[Difference listings]

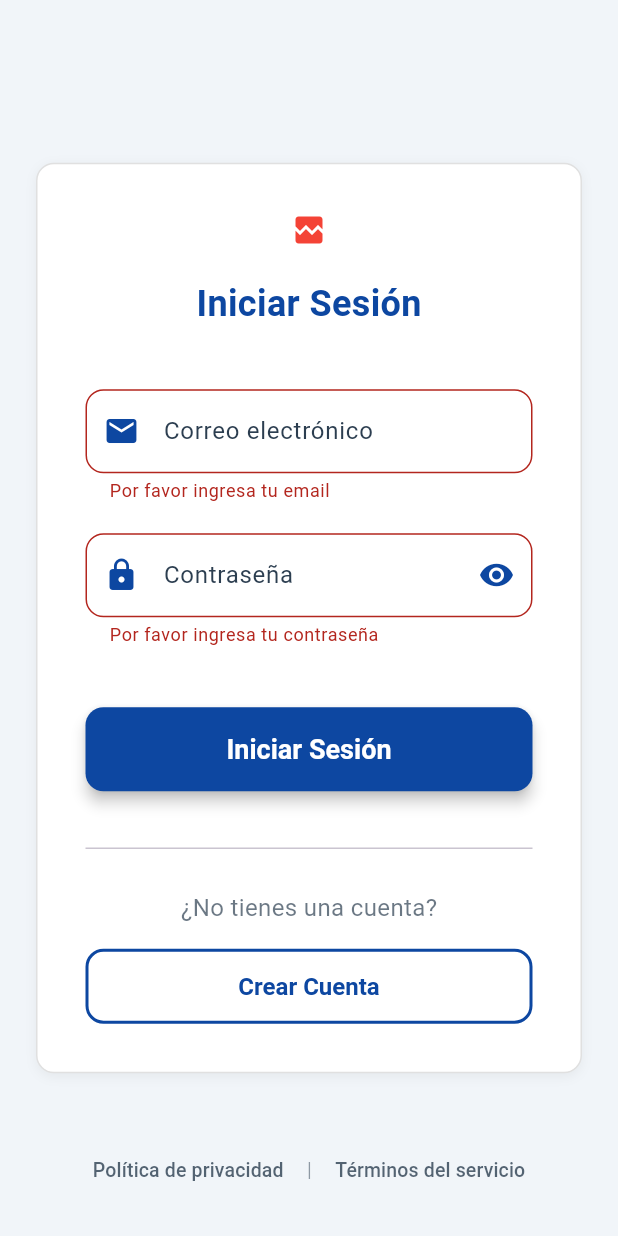
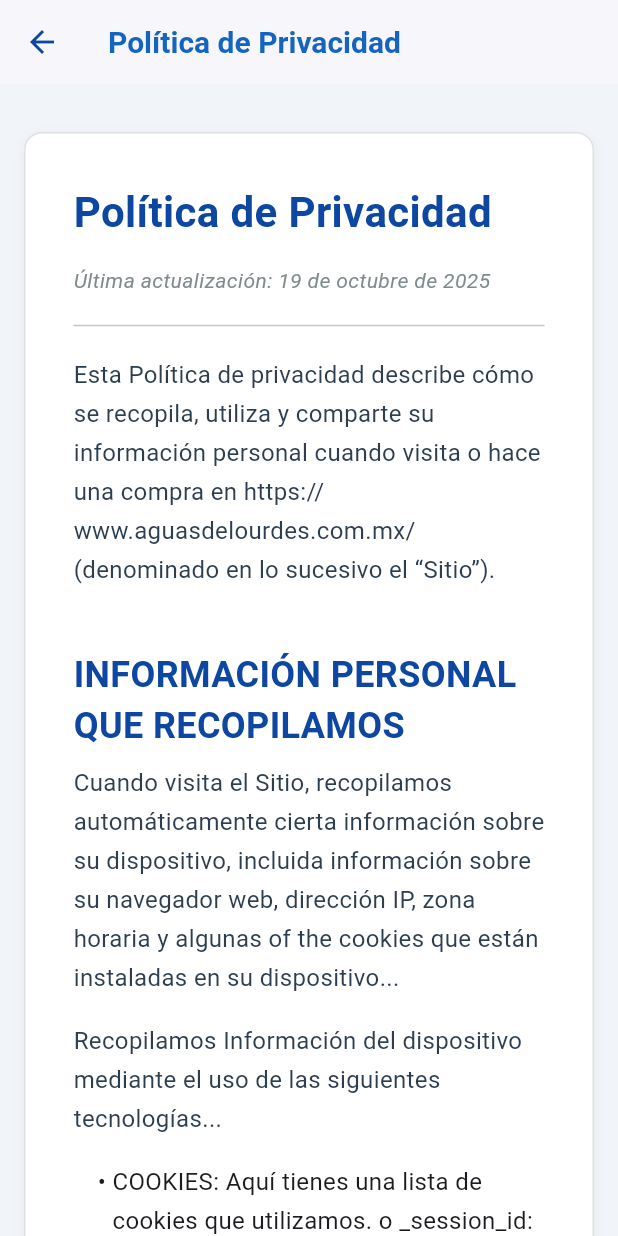
Before and after one commit to KevinQuintanilla/ecommerce_aguas_flutter, a Flutter app: the screen it shows after launch, after a tap on "Iniciar Sesión", after a tap on "Política de privacidad", on a phone screen of 412 x 824 dp. Run offline on Flutter 3.47's test engine with Material 3 defaults, Android fonts, the phone set to English and light mode, and no system bars; our stand-ins replace google_maps_flutter; accounts and stored records are empty; network calls fail.

Commit message:
se completo el find us y se agrego politicas y terminos del login
se completo la screen de find us con la api de google para ver el google maps ademas de las pantallas de encuentranos  y acerca de nosotros en la parte mobil ademas de las pantallas de politica de privacidad y erminos de logn, en el menu del perfil de la parte movile se agrego las dos opciones de acerca de nosotros y encuentranos

```diff
--- a/lib/screens/login_screen.dart
+++ b/lib/screens/login_screen.dart
@@ -5,7 +5,9 @@ import 'registro_screen.dart';
 import '../utils/app_styles.dart';
 import 'main_app_screen.dart';
 import '../widgets/responsive_layout.dart';
-import '../utils/constants.dart'; // Asegúrate de tener kApiBaseUrl aquí para el logo
+import '../utils/constants.dart';
+import 'privacy_policy_login_screen.dart';
+import 'terms_conditions_login_screen.dart';
 
 class LoginScreen extends StatefulWidget {
   const LoginScreen({super.key});
@@ -304,8 +306,10 @@ class _LoginScreenState extends State<LoginScreen> {
         children: [
           TextButton(
             onPressed: () {
-              // TODO: Implementar navegación a Política de privacidad
-              print('Navegar a Política de privacidad');
+              Navigator.push(
+                context,
+                MaterialPageRoute(builder: (context) => const PrivacyPolicyLoginScreen()),
+              );
             },
             child: Text(
               'Política de privacidad',
@@ -318,8 +322,10 @@ class _LoginScreenState extends State<LoginScreen> {
           ),
           TextButton(
             onPressed: () {
-              // TODO: Implementar navegación a Términos del servicio
-              print('Navegar a Términos del servicio');
+              Navigator.push(
+                context,
+                MaterialPageRoute(builder: (context) => const TermsConditionsLoginScreen()),
+              );
             },
             child: Text(
               'Términos del servicio',
--- /dev/null
+++ b/lib/screens/privacy_policy_login_screen.dart
@@ -0,0 +1,165 @@
+import 'package:flutter/material.dart';
+import '../utils/app_styles.dart';
+import '../widgets/responsive_layout.dart';
+import '../widgets/static_page_layout.dart' show LegalHeading, LegalParagraph;
+
+class PrivacyPolicyLoginScreen extends StatelessWidget {
+  const PrivacyPolicyLoginScreen({super.key});
+
+  @override
+  Widget build(BuildContext context) {
+    return Scaffold(
+        backgroundColor: AppStyles.backgroundColor, // Fondo gris
+        appBar: AppBar(
+          backgroundColor: Colors.white,
+          foregroundColor: AppStyles.primaryColor,
+          elevation: 1,
+          title: const Text("Política de Privacidad"),
+        ),
+        body: ResponsiveLayout(
+          child: SingleChildScrollView(
+            padding: const EdgeInsets.symmetric(vertical: 32, horizontal: 16),
+            child: Center(
+              child: Container(
+                padding: const EdgeInsets.all(AppStyles.largePadding),
+                decoration: AppStyles.cardDecoration, // Tarjeta blanca
+                constraints:
+                    const BoxConstraints(maxWidth: 900), // Ancho de texto
+                child: const Column(
+                  crossAxisAlignment: CrossAxisAlignment.start,
+                  children: [
+                    Text(
+                      "Política de Privacidad",
+                      style: TextStyle(
+                          fontSize: 28,
+                          fontWeight: FontWeight.bold,
+                          color: AppStyles.primaryColor),
+                    ),
+                    SizedBox(height: 16),
+                    Text(
+                      "Última actualización: 19 de octubre de 2025",
+                      style: TextStyle(
+                          fontSize: 14,
+                          color: AppStyles.lightTextColor,
+                          fontStyle: FontStyle.italic),
+                    ),
+                    Divider(height: 40),
+                    LegalParagraph(
+                      text:
+                          "Esta Política de privacidad describe cómo se recopila, utiliza y comparte su información personal cuando visita o hace una compra en https://www.aguasdelourdes.com.mx/ (denominado en lo sucesivo el “Sitio”).",
+                    ),
+                    LegalHeading(text: "INFORMACIÓN PERSONAL QUE RECOPILAMOS"),
+                    LegalParagraph(
+                      text:
+                          "Cuando visita el Sitio, recopilamos automáticamente cierta información sobre su dispositivo, incluida información sobre su navegador web, dirección IP, zona horaria y algunas of the cookies que están instaladas en su dispositivo...",
+                    ),
+                    LegalParagraph(
+                      text:
+                          "Recopilamos Información del dispositivo mediante el uso de las siguientes tecnologías...",
+                    ),
+                    _BulletList(
+                      items: [
+                        "COOKIES: Aquí tienes una lista de cookies que utilizamos. o _session_id: unique token, sessional... (etc)",
+                        "Los “Archivos de registro” rastrean las acciones que ocurren en el Sitio y recopilan datos, incluyendo su dirección IP, tipo de navegador, proveedor de servicio de Internet, páginas de referencia/salida y marcas de fecha/horario.",
+                        "Las “balizas web”, las “etiquetas” y los “píxeles” son archivos electrónicos utilizados para registrar información sobre cómo navega usted por el Sitio.",
+                      ],
+                    ),
+                    LegalParagraph(
+                      text:
+                          "Además, cuando hace una compra o intenta hacer una compra a través del Sitio, recopilamos cierta información de usted, entre la que se incluye su nombre, dirección de facturación, dirección de envío, información de pago (incluidos los números de la tarjeta de créditoo), dirección de correo electrónico y número de teléfono. Nos referimos a esta información como “Información del pedido”.",
+                    ),
+                    LegalParagraph(
+                      text:
+                          "Cuando hablamos de “Información personal” en la presente Política de privacidad, nos referimos tanto a la Información del dispositivo como a la Información del pedido.",
+                    ),
+                    LegalHeading(
+                        text: "¿CÓMO UTILIZAMOS SU INFORMACIÓN PERSONAL?"),
+                    LegalParagraph(
+                      text:
+                          "Usamos la Información del pedido que recopilamos en general para preparar los pedidos realizados a través del Sitio (incluido el procesamiento de su información de pago, la organización de los envíos y la entrega de facturas y/o confirmaciones de pedido). Además, utilizamos esta Información del pedido para:\n\n• Comunicarnos con usted;\n• Examinar nuestros pedidos en busca de fraudes o riesgos potenciales;\n• Cuando de acuerdo con las preferencias que usted compartió con nosotros, le proporcionamos información o publicidad relacionada con nuestros productos o servicios.",
+                    ),
+                    LegalParagraph(
+                      text:
+                          "Utilizamos la Información del dispositivo que recopilamos para ayudarnos a detectar posibles riesgos y fraudes (en particular, su dirección IP) y, en general, para mejorar y optimizar nuestro Sitio (por ejemplo, al generar informes y estadísticas sobre cómo nuestros clientes navegan e interactúan con el Sitio y para evaluar el éxito de nuestras campañas publicitarias y de marketing). Además de que podemos utilizar esta información para publicidad digital con fines de retargeting.",
+                    ),
+                    LegalHeading(text: "COMPARTIR SU INFORMACIÓN PERSONAL"),
+                    LegalParagraph(
+                      text:
+                          "Compartimos su Información personal con terceros para que nos ayuden a utilizar su Información personal, tal como se describió anteriormente. Por ejemplo, utilizamos la tecnología de Shopify en nuestra tienda online. Puede obtener más información sobre cómo Shopify utiliza su Información personal aquí: https://www.shopify.com/legal/privacy.\n\nTambién utilizamos Google Analytics para ayudarnos a comprender cómo usan nuestros clientes el Sitio. Puede obtener más información sobre cómo Google utiliza su Información personal aquí: https://www.google.com/intl/es/policies/privacy/.",
+                    ),
+                    LegalHeading(
+                        text: "PUBLICIDAD ORIENTADA POR EL COMPORTAMIENTO"),
+                    LegalParagraph(
+                      text:
+                          "Como se describió anteriormente, utilizamos su Información personal para proporcionarle anuncios publicitarios dirigidos o comunicaciones de marketing que creemos que pueden ser de su interés. Para más información sobre cómo funciona la publicidad dirigida, puede visitar la página educativa de la Iniciativa Publicitaria en la Red (\"NAI\" por sus siglas en inglés) en http://www.networkadvertising.org/understanding-online-advertising/how-does-it- work.",
+                    ),
+                    LegalHeading(text: "NO RASTREAR"),
+                    LegalParagraph(
+                      text:
+                          "Tenga en cuenta que no alteramos las prácticas de recopilación y uso de datos de nuestro Sitio cuando vemos una señal de No rastrear desde su navegador.",
+                    ),
+                    LegalHeading(text: "SUS DERECHOS"),
+                    LegalParagraph(
+                      text:
+                          "Si usted es un residente europeo, tiene derecho a acceder a la información personal que tenemos sobre usted y a solicitar que su información personal sea corregida, actualizada o eliminada. Si desea ejercer este derecho, comuníquese con nosotros a través de la información de contacto que se encuentra a continuación.",
+                    ),
+                    LegalHeading(text: "RETENCIÓN DE DATOS"),
+                    LegalParagraph(
+                      text:
+                          "Cuando realiza un pedido a través del Sitio, mantendremos su Información del pedido para nuestros registros a menos que y hasta que nos pida que eliminemos esta información.",
+                    ),
+                    LegalHeading(text: "MENORES"),
+                    LegalParagraph(
+                      text:
+                          "El sitio no está destinado a personas menores de 18 años.",
+                    ),
+                    LegalHeading(text: "CAMBIOS"),
+                    LegalParagraph(
+                      text:
+                          "Podemos actualizar esta política de privacidad periódicamente para reflejar, por ejemplo, cambios en nuestras prácticas o por otros motivos operativos, legales o reglamentarios.",
+                    ),
+                    LegalHeading(text: "CONTÁCTENOS"),
+                    LegalParagraph(
+                      text:
+                          "Para obtener más información sobre nuestras prácticas de privacidad, si tiene alguna pregunta o si desea presentar una queja, contáctenos por correo electrónico a marketing@aguasdelourdes.com.mx o por correo mediante el uso de la información que se proporciona a continuación:\n\nFrancisco Zarco 389, San Luis Potosí, San Luis Potosí, 78280, México.",
+                    ),
+                  ],
+                ),
+              ),
+            ),
+          ),
+        ));
+  }
+}
+
+// Widget de ayuda para las listas
+class _BulletList extends StatelessWidget {
+  final List<String> items;
+  const _BulletList({required this.items});
+
+  @override
+  Widget build(BuildContext context) {
+    return Padding(
+      padding: const EdgeInsets.only(left: 16.0, bottom: 16.0),
+      child: Column(
+        crossAxisAlignment: CrossAxisAlignment.start,
+        children: items
+            .map((item) => Padding(
+                  padding: const EdgeInsets.only(bottom: 8.0),
+                  child: Row(
+                    crossAxisAlignment: CrossAxisAlignment.start,
+                    children: [
+                      const Text("• ",
+                          style: TextStyle(fontSize: 16, height: 1.6)),
+                      Expanded(
+                        child: Text(item,
+                            style: const TextStyle(fontSize: 16, height: 1.6)),
+                      ),
+                    ],
+                  ),
+                ))
+            .toList(),
+      ),
+    );
+  }
+}
--- a/pubspec.yaml
+++ b/pubspec.yaml
@@ -19,6 +19,8 @@ dependencies:
   cached_network_image: ^3.3.0
   intl: ^0.18.1
   video_player: ^2.10.0
+  google_maps_flutter: ^2.13.1
+  google_maps_flutter_web: ^0.5.14+2
 
 dev_dependencies:
   flutter_test:
```
Also changed, not shown: lib/screens/find_us_screen.dart (+67 -30 lines), lib/screens/mobile_about_us_screen.dart (added, +81 -0 lines), lib/screens/mobile_find_us_screen.dart (added, +130 -0 lines), lib/screens/mobile_perfil_screen.dart (+26 -0 lines), lib/screens/registro_screen.dart (+11 -4 lines), lib/screens/terms_conditions_login_screen.dart (added, +125 -0 lines), 2 other files.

## Work to be completed:
Every line in the records above that has "LegalHeading" counts once. Give the total and nothing else.

## Solution for this problem:
11